Rayless shaggy fleabane, rayless daisy
The Great Basin and some adjacent areas; east into Colorado and New Mexico
Between 1 and 7 inches; sometimes taller
Sagebrush, scrubland, woodland; 4,000 to 9,500 feet
Narrowly oblanceolate or spatulate, up to 3 inches long and less than a quarter of an inch wide
April to September
Flowerheads of erigeron aphanactis are unusual in that they have no ray petals, hence the dominant color is yellow of the central florets rather than the usual white or purple of the rays - even though these tubular yellow structures are in fact ray florets, and are pistillate, lacking stamens. They number between 30 and 45, forming a bright disc around half an inch in diameter. Florets have a covering of short hairs. The phyllaries are in two or three rows, covered by longer, coarser hairs, which are slightly glandular. The stems are topped by between one and four flowerheads.
Stems and leaves have a similar hair covering to the phyllaries, and the hairs are more obviously glandular. Stems may be erect or slightly leaning. Leaves are mostly basal, and they have entire edges.

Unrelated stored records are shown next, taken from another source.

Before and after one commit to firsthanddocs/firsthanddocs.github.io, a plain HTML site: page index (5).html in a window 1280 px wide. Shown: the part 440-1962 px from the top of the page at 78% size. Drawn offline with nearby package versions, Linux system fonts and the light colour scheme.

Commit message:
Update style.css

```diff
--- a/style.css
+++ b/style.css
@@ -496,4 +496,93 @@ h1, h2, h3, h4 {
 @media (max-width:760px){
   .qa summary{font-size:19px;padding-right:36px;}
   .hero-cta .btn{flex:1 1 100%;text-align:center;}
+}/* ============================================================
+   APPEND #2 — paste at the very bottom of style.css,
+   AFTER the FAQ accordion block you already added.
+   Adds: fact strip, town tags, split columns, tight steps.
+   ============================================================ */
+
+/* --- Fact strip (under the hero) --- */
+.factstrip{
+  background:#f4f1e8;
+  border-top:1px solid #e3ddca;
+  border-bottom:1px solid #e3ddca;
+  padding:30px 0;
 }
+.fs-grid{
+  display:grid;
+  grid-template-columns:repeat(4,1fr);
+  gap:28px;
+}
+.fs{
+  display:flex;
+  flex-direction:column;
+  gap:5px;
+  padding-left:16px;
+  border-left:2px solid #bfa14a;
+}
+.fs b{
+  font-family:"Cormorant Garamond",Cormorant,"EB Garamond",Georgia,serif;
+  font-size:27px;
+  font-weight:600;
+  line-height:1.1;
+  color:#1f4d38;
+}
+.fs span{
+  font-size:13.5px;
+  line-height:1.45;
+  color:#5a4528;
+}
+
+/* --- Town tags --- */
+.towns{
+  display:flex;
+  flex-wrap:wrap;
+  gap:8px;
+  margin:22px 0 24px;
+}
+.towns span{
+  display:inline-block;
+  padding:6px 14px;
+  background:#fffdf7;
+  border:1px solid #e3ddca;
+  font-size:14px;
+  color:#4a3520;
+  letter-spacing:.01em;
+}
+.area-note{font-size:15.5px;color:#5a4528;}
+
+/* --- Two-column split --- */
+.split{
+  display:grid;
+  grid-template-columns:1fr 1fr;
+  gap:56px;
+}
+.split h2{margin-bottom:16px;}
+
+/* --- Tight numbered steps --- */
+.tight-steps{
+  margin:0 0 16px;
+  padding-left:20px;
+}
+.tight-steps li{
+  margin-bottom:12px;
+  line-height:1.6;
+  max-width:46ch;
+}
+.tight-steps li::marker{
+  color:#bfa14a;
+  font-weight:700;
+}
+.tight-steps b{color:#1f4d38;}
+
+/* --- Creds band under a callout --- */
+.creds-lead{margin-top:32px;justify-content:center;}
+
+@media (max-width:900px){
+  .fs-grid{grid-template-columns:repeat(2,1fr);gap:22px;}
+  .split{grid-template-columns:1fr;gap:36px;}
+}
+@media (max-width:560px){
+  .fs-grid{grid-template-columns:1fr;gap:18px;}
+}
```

There are two varieties of erigeron aphanactis: var aphanactis has leafy stems topped by two or three flowerheads, while var congestus has leafless stems topped by a single flowerhead, and florets that age to purple or red.